[Detected change data]
————
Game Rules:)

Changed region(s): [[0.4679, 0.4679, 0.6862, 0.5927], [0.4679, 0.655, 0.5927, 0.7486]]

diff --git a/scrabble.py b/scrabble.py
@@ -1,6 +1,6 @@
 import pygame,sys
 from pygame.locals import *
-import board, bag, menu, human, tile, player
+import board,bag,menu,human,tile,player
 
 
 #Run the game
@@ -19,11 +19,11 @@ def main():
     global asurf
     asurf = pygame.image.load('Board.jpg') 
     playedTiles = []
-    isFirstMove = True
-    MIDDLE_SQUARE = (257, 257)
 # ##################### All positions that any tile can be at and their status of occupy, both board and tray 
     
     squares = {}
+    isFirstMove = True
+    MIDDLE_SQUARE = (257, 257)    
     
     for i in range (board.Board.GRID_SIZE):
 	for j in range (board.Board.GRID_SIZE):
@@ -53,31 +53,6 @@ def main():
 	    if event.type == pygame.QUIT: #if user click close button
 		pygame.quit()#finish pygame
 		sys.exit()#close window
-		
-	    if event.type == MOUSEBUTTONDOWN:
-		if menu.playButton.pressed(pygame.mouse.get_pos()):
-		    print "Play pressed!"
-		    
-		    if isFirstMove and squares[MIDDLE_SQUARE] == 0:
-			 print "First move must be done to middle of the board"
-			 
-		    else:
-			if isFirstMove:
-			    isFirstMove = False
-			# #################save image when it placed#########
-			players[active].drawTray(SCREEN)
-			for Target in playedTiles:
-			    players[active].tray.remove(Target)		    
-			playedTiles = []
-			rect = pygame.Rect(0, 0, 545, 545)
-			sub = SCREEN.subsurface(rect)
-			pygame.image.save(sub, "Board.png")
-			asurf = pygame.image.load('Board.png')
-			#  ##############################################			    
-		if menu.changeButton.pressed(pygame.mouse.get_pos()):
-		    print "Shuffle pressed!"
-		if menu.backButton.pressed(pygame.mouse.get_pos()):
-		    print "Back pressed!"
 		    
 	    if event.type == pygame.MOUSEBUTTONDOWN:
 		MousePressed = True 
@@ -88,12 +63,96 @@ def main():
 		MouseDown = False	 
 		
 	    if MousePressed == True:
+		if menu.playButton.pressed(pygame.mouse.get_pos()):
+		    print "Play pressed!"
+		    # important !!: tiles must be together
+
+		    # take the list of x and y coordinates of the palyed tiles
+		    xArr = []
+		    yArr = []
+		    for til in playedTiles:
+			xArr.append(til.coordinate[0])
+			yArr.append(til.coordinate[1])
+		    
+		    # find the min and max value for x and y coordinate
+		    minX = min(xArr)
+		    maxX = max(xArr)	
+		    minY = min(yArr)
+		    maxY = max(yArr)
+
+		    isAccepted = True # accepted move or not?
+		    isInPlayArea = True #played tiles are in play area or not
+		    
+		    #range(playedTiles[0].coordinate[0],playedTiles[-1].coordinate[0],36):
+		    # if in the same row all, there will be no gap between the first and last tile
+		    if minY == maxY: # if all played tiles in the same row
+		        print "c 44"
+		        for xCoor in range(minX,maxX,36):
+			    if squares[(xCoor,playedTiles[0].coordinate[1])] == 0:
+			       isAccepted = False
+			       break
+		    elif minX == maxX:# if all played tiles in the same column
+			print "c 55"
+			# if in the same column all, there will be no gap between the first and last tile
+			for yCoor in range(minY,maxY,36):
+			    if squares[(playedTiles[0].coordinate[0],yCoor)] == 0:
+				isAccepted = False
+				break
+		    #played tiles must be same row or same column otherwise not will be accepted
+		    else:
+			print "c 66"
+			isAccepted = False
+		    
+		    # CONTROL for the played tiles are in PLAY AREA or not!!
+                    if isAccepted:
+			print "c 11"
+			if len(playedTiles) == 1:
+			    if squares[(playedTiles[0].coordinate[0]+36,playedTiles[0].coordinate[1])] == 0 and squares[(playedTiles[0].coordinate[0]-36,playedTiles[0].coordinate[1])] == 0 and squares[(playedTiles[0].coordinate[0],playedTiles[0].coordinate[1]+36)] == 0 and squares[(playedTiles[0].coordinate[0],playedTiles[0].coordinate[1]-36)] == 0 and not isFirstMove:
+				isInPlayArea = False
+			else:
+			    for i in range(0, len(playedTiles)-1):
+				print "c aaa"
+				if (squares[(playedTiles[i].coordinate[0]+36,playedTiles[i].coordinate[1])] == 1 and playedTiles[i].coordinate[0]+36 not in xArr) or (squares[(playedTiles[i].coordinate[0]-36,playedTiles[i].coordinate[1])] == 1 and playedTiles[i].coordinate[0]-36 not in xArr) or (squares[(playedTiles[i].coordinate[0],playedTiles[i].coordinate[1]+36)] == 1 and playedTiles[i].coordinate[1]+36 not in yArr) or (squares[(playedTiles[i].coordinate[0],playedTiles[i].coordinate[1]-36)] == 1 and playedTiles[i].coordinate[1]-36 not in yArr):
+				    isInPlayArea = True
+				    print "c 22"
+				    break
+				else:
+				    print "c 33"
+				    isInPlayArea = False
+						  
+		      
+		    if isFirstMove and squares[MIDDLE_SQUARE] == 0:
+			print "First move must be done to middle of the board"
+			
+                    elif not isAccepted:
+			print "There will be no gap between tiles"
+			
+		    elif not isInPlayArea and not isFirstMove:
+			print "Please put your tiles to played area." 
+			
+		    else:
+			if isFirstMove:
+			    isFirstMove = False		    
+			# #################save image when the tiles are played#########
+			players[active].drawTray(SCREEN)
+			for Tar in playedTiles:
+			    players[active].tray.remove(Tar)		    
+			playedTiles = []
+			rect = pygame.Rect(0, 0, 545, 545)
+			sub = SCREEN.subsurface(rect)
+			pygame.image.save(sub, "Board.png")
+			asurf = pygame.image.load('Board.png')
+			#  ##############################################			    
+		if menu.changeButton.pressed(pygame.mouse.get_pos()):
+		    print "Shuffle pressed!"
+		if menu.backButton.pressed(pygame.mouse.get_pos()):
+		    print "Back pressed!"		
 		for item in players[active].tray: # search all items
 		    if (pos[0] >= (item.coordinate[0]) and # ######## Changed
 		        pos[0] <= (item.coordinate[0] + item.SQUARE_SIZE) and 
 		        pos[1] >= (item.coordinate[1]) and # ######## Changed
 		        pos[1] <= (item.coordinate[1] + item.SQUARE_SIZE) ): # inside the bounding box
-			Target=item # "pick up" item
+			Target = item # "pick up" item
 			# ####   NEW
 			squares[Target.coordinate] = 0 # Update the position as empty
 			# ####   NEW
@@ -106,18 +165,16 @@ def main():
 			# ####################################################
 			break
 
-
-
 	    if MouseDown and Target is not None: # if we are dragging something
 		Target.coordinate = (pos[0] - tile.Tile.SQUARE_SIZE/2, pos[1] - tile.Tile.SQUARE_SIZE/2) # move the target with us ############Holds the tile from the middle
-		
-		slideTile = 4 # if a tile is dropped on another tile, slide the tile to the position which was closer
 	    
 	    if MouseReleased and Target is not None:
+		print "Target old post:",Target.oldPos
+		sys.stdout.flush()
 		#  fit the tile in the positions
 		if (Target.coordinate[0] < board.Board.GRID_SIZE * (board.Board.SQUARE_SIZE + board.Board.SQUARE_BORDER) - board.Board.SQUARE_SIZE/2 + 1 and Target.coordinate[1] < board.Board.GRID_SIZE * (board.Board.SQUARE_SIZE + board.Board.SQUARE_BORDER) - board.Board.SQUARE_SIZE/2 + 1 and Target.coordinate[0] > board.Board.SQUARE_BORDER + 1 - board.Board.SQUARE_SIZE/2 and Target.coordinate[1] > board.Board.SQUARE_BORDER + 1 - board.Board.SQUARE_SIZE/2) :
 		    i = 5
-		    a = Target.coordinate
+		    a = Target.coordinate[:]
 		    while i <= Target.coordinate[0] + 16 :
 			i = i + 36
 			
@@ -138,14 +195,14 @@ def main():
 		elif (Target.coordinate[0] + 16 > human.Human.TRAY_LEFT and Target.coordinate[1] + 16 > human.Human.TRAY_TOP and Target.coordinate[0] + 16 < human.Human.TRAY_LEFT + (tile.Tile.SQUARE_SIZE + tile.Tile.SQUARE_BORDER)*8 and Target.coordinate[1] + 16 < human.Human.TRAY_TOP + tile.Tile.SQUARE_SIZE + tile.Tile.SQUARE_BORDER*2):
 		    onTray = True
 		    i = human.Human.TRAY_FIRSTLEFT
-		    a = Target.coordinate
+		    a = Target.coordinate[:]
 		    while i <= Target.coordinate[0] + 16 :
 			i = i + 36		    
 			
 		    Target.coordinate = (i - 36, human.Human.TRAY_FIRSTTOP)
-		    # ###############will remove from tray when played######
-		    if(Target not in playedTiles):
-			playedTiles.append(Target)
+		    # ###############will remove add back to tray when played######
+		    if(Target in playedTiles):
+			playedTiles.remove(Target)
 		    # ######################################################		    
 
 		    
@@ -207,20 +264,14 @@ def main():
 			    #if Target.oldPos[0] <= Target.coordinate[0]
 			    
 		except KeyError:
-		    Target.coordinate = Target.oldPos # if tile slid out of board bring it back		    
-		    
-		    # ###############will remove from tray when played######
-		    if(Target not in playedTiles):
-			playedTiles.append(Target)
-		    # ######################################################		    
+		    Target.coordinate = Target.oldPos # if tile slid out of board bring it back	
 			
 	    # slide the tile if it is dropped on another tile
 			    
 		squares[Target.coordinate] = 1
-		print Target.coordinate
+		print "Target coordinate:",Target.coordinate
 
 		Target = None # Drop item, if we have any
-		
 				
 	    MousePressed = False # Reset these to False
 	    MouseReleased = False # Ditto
————
Your task is to gather all lines from the entries above that hold the word "minY".

Response area
+		    minY = min(yArr)
+		    if minY == maxY: # if all played tiles in the same row
+			for yCoor in range(minY,maxY,36):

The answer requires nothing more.